In the rather independent field of comic and satirical illustration (cartoons, caricatures), important progress was made in this period. The publication of well-known satirical weeklies such as Bābā Šamal, Tawfiq, and Čelengar, in the capital and the proliferation of newspapers and magazines in this period prepared a suitable ground for the flourishing of talented cartoonists such as Ḥasan Tawfiq, Moḥsen Davallu, Ḥosayn Banāʾi, Dāvari (or Dāvaryār), Jaʿfar Tejāratči, and, later, Kāmbiz Derambaḵš (PLATE X) and Ardašir Moḥaṣṣeṣ. The latter two deeply influenced later graphic designers and achieved international renown.

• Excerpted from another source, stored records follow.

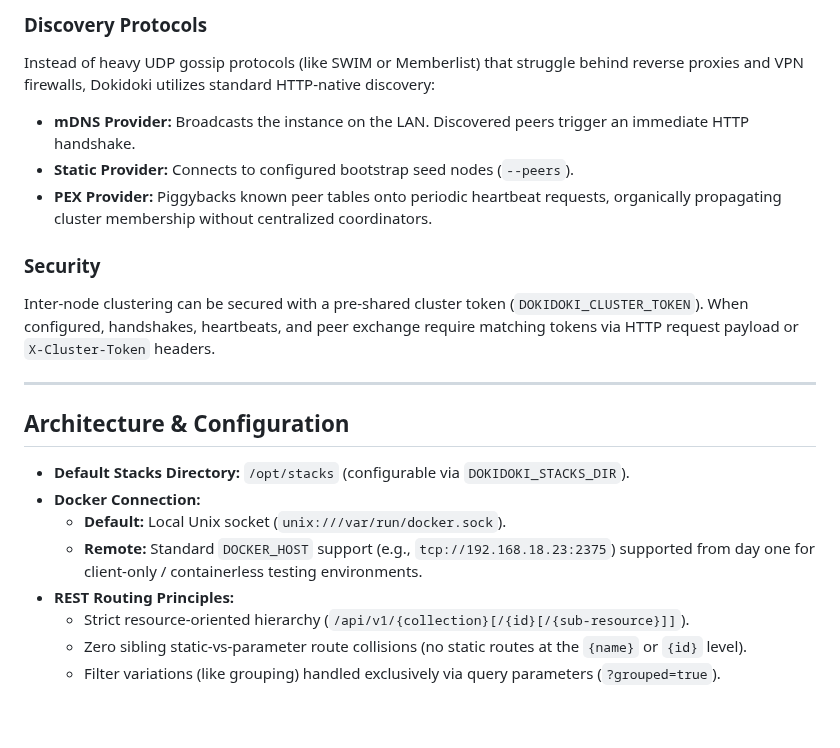
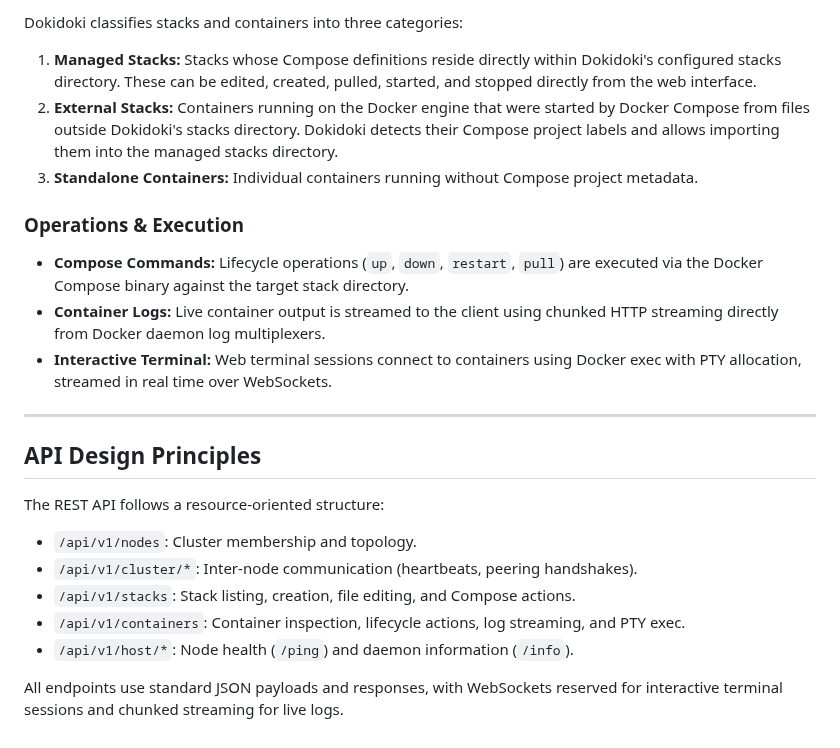
Before and after one commit to chickenzord/dokidoki, a Markdown page: docs/design/system_design.md, the part around one of its changes. Rendered like a GitHub page.

```diff
--- a/docs/design/system_design.md
+++ b/docs/design/system_design.md
@@ -72,22 +71,26 @@ Each Dokidoki node generates a unique UUIDv4 persisted to `$STACKS_DIR/.dokidoki
 
-### Discovery Protocols
-Instead of heavy UDP gossip protocols (like SWIM or Memberlist) that struggle behind reverse proxies and VPN firewalls, Dokidoki utilizes standard HTTP-native discovery:
-* **mDNS Provider:** Broadcasts the instance on the LAN. Discovered peers trigger an immediate HTTP handshake.
-* **Static Provider:** Connects to configured bootstrap seed nodes (`--peers`).
-* **PEX Provider:** Piggybacks known peer tables onto periodic heartbeat requests, organically propagating cluster membership without centralized coordinators.
+Dokidoki classifies stacks and containers into three categories:
 
-### Security
-Inter-node clustering can be secured with a pre-shared cluster token (`DOKIDOKI_CLUSTER_TOKEN`). When configured, handshakes, heartbeats, and peer exchange require matching tokens via HTTP request payload or `X-Cluster-Token` headers.
+1. **Managed Stacks:** Stacks whose Compose definitions reside directly within Dokidoki's configured stacks directory. These can be edited, created, pulled, started, and stopped directly from the web interface.
+2. **External Stacks:** Containers running on the Docker engine that were started by Docker Compose from files outside Dokidoki's stacks directory. Dokidoki detects their Compose project labels and allows importing them into the managed stacks directory.
+3. **Standalone Containers:** Individual containers running without Compose project metadata.
+
+### Operations & Execution
+
+* **Compose Commands:** Lifecycle operations (`up`, `down`, `restart`, `pull`) are executed via the Docker Compose binary against the target stack directory.
+* **Container Logs:** Live container output is streamed to the client using chunked HTTP streaming directly from Docker daemon log multiplexers.
+* **Interactive Terminal:** Web terminal sessions connect to containers using Docker exec with PTY allocation, streamed in real time over WebSockets.
 
 ---
 
-## Architecture & Configuration
+## API Design Principles
 
-* **Default Stacks Directory:** `/opt/stacks` (configurable via `DOKIDOKI_STACKS_DIR`).
-* **Docker Connection:**
-  * **Default:** Local Unix socket (`unix:///var/run/docker.sock`).
-  * **Remote:** Standard `DOCKER_HOST` support (e.g., `tcp://192.168.18.23:2375`) supported from day one for client-only / containerless testing environments.
-* **REST Routing Principles:**
-  * Strict resource-oriented hierarchy (`/api/v1/{collection}[/{id}[/{sub-resource}]]`).
-  * Zero sibling static-vs-parameter route collisions (no static routes at the `{name}` or `{id}` level).
-  * Filter variations (like grouping) handled exclusively via query parameters (`?grouped=true`).
+The REST API follows a resource-oriented structure:
+
+* `/api/v1/nodes`: Cluster membership and topology.
+* `/api/v1/cluster/*`: Inter-node communication (heartbeats, peering handshakes).
+* `/api/v1/stacks`: Stack listing, creation, file editing, and Compose actions.
+* `/api/v1/containers`: Container inspection, lifecycle actions, log streaming, and PTY exec.
+* `/api/v1/host/*`: Node health (`/ping`) and daemon information (`/info`).
+
+All endpoints use standard JSON payloads and responses, with WebSockets reserved for interactive terminal sessions and chunked streaming for live logs.
```
Also changed, not shown: other parts of docs/design/system_design.md (+45 -46 lines), README.md (+48 -27 lines), docs/user/configuration.md (+13 -0 lines), docs/assets/dokidoki_t_128.png (added).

In the case of letter designing, no major progress was made owing to insufficient interest and lack of investment; the Persian press continued to imitate models used for the press and other publications in Arab countries. However, from about the middle of the second period, Ḥosayn Ḥaqiqi produced and marketed several designs for letters for use in printed texts and in the titles of periodicals.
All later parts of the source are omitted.